(WHAT IS NEEDED) Output the entries word for word. Omit images.

(DATA RECORDS begins)

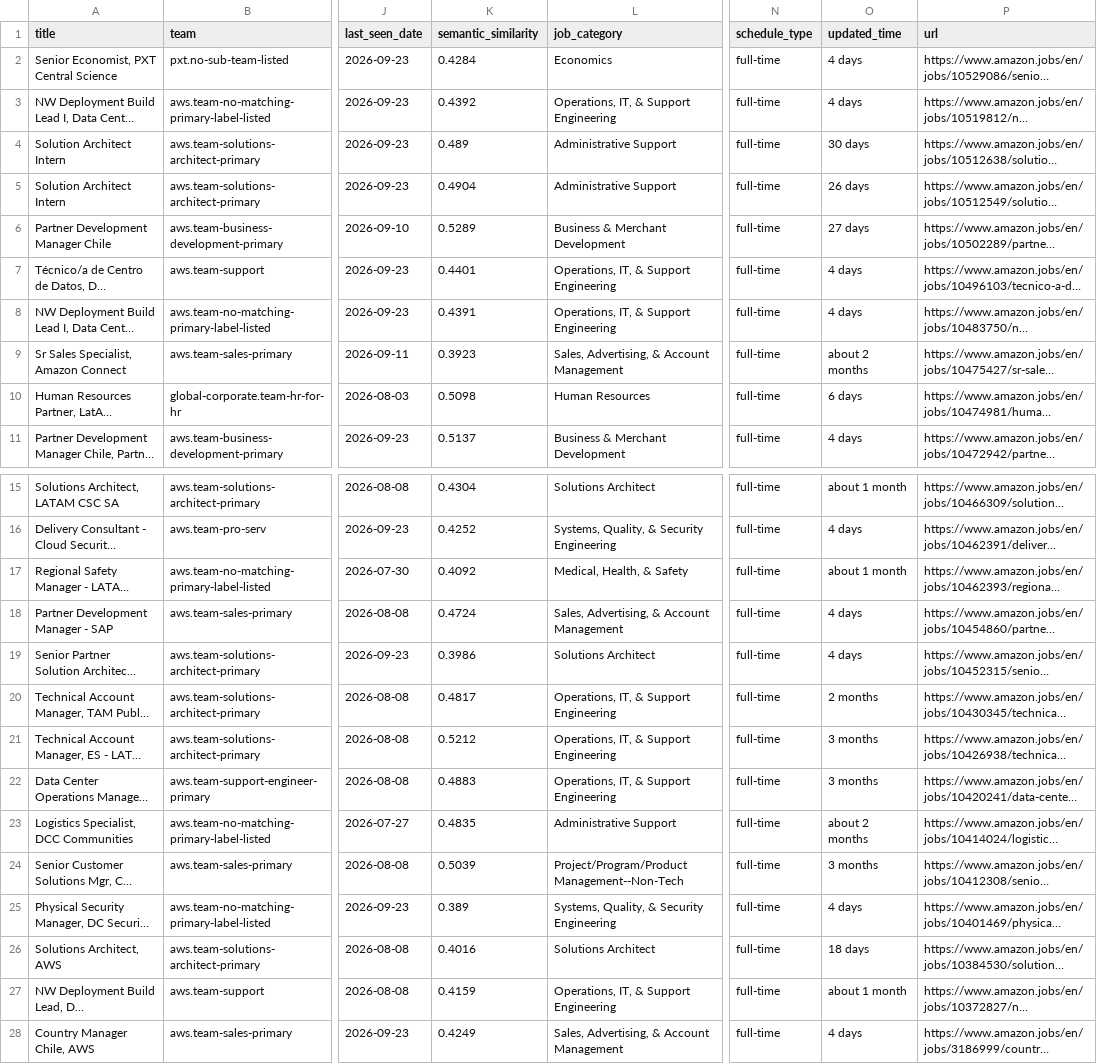
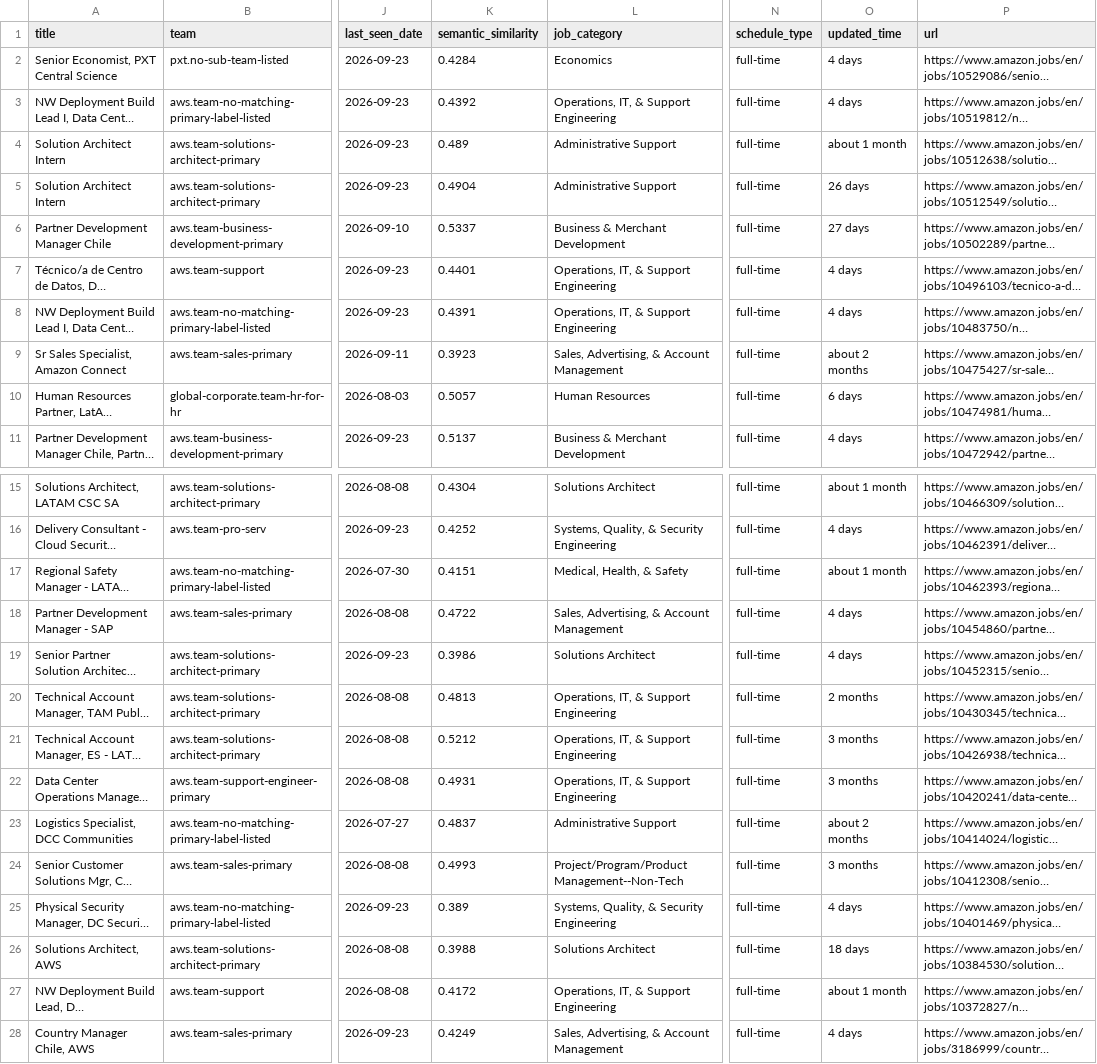
Before and after one commit to BarbaraPFloresRios/JobTrackerChile, a CSV file: data/raw/amazon_jobs.csv, drawn as a sheet; only a part is shown, gaps mark what is left out; long unchanged cells end in …; the diff names each change by its address in the sheet, - before the commit and + after, or states it on an @@ line.

```diff
--- a/data/raw/amazon_jobs.csv
+++ b/data/raw/amazon_jobs.csv
-O4 (updated_time): 30 days
+O4 (updated_time): about 1 month
-K6 (semantic_similarity): 0.5289
+K6 (semantic_similarity): 0.5337
-K10 (semantic_similarity): 0.5098
+K10 (semantic_similarity): 0.5057
-K17 (semantic_similarity): 0.4092
+K17 (semantic_similarity): 0.4151
-K18 (semantic_similarity): 0.4724
+K18 (semantic_similarity): 0.4722
-K20 (semantic_similarity): 0.4817
+K20 (semantic_similarity): 0.4813
-K22 (semantic_similarity): 0.4883
+K22 (semantic_similarity): 0.4931
-K23 (semantic_similarity): 0.4835
+K23 (semantic_similarity): 0.4837
-K24 (semantic_similarity): 0.5039
+K24 (semantic_similarity): 0.4993
-K26 (semantic_similarity): 0.4016
+K26 (semantic_similarity): 0.3988
-K27 (semantic_similarity): 0.4159
+K27 (semantic_similarity): 0.4172
```
Also changed, not shown: data/raw/carozzi_jobs.csv, data/raw/ccu_jobs.csv, 20 other files.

(DATA RECORDS ends)

(RESPONSE BOX)
Before and after one commit to BarbaraPFloresRios/JobTrackerChile, a CSV file: data/raw/amazon_jobs.csv, drawn as a sheet; only a part is shown, gaps mark what is left out; long unchanged cells end in …; the diff names each change by its address in the sheet, - before the commit and + after, or states it on an @@ line.

```diff
--- a/data/raw/amazon_jobs.csv
+++ b/data/raw/amazon_jobs.csv
-O4 (updated_time): 30 days
+O4 (updated_time): about 1 month
-K6 (semantic_similarity): 0.5289
+K6 (semantic_similarity): 0.5337
-K10 (semantic_similarity): 0.5098
+K10 (semantic_similarity): 0.5057
-K17 (semantic_similarity): 0.4092
+K17 (semantic_similarity): 0.4151
-K18 (semantic_similarity): 0.4724
+K18 (semantic_similarity): 0.4722
-K20 (semantic_similarity): 0.4817
+K20 (semantic_similarity): 0.4813
-K22 (semantic_similarity): 0.4883
+K22 (semantic_similarity): 0.4931
-K23 (semantic_similarity): 0.4835
+K23 (semantic_similarity): 0.4837
-K24 (semantic_similarity): 0.5039
+K24 (semantic_similarity): 0.4993
-K26 (semantic_similarity): 0.4016
+K26 (semantic_similarity): 0.3988
-K27 (semantic_similarity): 0.4159
+K27 (semantic_similarity): 0.4172
```
Also changed, not shown: data/raw/carozzi_jobs.csv, data/raw/ccu_jobs.csv, 20 other files.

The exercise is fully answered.